Medina Journal-Register — In 1972 George Carlin listed his famous - or infamous, depending on your point of vdiew - seven dirty words that, at the time, could not be said on TV.
Of course, fast forward 40 years and now all you need to do is watch some of the most critically acclaimed shows of the past few years and you can hear them frequently. I’ve seen many of them and while the use of the words on Carlin’s list is not always necessary, if used properly they can add a bit of humor.
I’m not listing the words here. I enjoy being employed.
No, I’m going to instead wonder whether the use of those words, combined with an increasingly voyeuristic society (Reality shows anyone?) and the cultivation of a society that communicates via Twitter has led to the list no longer being applicable.
I bring this up because twice in the past six weeks I’ve attended Orleans County Legislature meetings when a certain word has been used out of context. I must stress, this word was used by citizens in open forum and not legislators.

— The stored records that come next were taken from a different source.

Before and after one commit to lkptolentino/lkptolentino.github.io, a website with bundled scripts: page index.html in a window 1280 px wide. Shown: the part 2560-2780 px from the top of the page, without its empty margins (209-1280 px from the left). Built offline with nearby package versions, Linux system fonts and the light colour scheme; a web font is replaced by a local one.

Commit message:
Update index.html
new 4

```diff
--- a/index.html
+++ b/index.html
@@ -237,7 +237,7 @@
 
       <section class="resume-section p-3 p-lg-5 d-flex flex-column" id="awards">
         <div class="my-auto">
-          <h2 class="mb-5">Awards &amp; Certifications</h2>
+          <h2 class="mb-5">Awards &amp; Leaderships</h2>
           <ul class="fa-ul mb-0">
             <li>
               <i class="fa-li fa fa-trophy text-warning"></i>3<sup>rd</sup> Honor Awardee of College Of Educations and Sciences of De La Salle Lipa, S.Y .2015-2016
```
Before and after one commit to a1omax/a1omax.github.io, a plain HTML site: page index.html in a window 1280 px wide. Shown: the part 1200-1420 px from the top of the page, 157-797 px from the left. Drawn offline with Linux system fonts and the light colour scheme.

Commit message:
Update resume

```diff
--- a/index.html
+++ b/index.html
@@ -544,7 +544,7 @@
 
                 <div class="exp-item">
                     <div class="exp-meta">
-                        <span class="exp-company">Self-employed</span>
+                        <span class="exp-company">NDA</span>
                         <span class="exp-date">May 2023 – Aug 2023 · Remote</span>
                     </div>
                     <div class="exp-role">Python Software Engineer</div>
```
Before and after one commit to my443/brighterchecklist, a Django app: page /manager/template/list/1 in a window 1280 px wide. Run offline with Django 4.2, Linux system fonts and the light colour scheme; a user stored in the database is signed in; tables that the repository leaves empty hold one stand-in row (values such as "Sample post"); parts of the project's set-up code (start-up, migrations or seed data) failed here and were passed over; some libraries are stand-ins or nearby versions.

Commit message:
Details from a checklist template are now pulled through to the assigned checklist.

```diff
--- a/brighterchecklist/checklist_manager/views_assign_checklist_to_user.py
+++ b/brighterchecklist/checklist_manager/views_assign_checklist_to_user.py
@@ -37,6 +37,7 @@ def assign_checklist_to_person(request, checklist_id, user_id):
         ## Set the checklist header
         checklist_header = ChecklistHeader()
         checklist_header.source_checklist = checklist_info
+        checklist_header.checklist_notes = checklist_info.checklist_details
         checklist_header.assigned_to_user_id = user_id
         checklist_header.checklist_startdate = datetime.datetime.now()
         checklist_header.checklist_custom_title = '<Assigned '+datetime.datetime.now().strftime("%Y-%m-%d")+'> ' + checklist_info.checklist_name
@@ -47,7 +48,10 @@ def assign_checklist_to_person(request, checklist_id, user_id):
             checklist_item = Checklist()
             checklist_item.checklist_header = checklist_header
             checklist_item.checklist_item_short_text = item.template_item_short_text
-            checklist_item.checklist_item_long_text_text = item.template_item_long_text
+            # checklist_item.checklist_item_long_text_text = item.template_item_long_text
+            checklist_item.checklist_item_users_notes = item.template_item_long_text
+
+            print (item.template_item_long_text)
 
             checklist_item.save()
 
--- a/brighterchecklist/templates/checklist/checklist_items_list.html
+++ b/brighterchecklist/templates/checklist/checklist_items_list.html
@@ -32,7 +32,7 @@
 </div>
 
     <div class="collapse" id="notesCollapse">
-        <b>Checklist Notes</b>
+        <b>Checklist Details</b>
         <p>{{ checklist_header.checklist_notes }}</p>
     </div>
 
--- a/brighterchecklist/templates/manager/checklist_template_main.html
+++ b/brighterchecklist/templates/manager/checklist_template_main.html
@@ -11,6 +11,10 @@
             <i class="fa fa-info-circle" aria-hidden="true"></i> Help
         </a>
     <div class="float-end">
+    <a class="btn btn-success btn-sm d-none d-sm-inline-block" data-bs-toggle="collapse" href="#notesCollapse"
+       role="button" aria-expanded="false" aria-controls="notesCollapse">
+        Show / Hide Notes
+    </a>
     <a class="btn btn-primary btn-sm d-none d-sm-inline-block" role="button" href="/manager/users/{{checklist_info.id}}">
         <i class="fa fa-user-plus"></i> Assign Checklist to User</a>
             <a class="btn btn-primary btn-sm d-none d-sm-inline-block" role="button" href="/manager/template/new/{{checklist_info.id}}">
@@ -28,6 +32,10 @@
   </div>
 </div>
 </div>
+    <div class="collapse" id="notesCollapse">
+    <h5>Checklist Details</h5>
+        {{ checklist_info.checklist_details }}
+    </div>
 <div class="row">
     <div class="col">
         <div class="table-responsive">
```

Both times, I honestly was shocked. Maybe it was my upbringing, maybe it’s chivalry of some sort, or maybe it’s the fact that I have a daughter (and one on the way). I don’t know.
That being said, sitting in a public meeting and hearing a citizen voice concern over rising taxes or the sale of the nursing home, and likening either situation to rape - yes, that was the word used - in any way is disheartening.
Have we really fallen so far as a society that one of the most despicable crimes a person can commit is now the go-to analogy for people to use when voicing concern over certain aspects of government administration? Can no other words be used? Sure, none conjure the horrifying image of the one in question, but other terms can still work. Ripped off. Violation of trust. Heck, even screw would be better.
Sure, if you want you can watch an episode of Law and Order: SVU and see fictionalized accounts or “ripped-from-the-headlines” type of stories involving the crime mentioned. Other shows on multiple networks use it as a plot device, and it can be argued it’s used too often, but that’s a different argument.
No, the point here is that in a public forum I think it can be expected to have people in attendance exhibit some sense of decorum. And if that doesn’t happen, perhaps some remorse would be appreciated.
When I first started out as a full-time reporter in the Southern Tier almost 12 years ago I was at a meeting during which residents expressed their displeasure with a recent reassessment. One outspoken resident got quite animated and accused the town board in question of simply raising local values to make more money. The town supervisor had enough and told the person, “Sir, we do not rape you on your taxes.”
I was still very new and, honestly, I didn’t feel comfortable using the word. I also knew that the quote needed to be in the story. It was, but I used parentheses to turn the word to “cheat.”
The next day I actually was set to meet the supervisor for a different story. His first words to me were about how I censored him. I apologized profusely, but he said it wasn’t necessary. He realized he messed up, and he was glad I hadn’t embarrassed him in print for a temporary lapse in judgement.
There was genuine remorse in his voice.
However, the voices of the citizens at the meetings I’ve attended, and yes, even the shows I choose to watch, at least in my opinion, just seem to fall back on the word like a punchline.
You’ll have to forgive me, but I don’t get it. Maybe I shouldn’t be so offended or upset or whatever word you want to use. But then again, maybe someone smarter than I can try to draw a parallel between the lack of sensitivity about the subject and the fact that the crime itself too often goes unreported.
There are a lot of ways to voice displeasure with government. And in public there have to be better ways.
At least I hope so.Howard Balaban is not easily offended. If his being offended offends you, email him at firstname.lastname@example.org.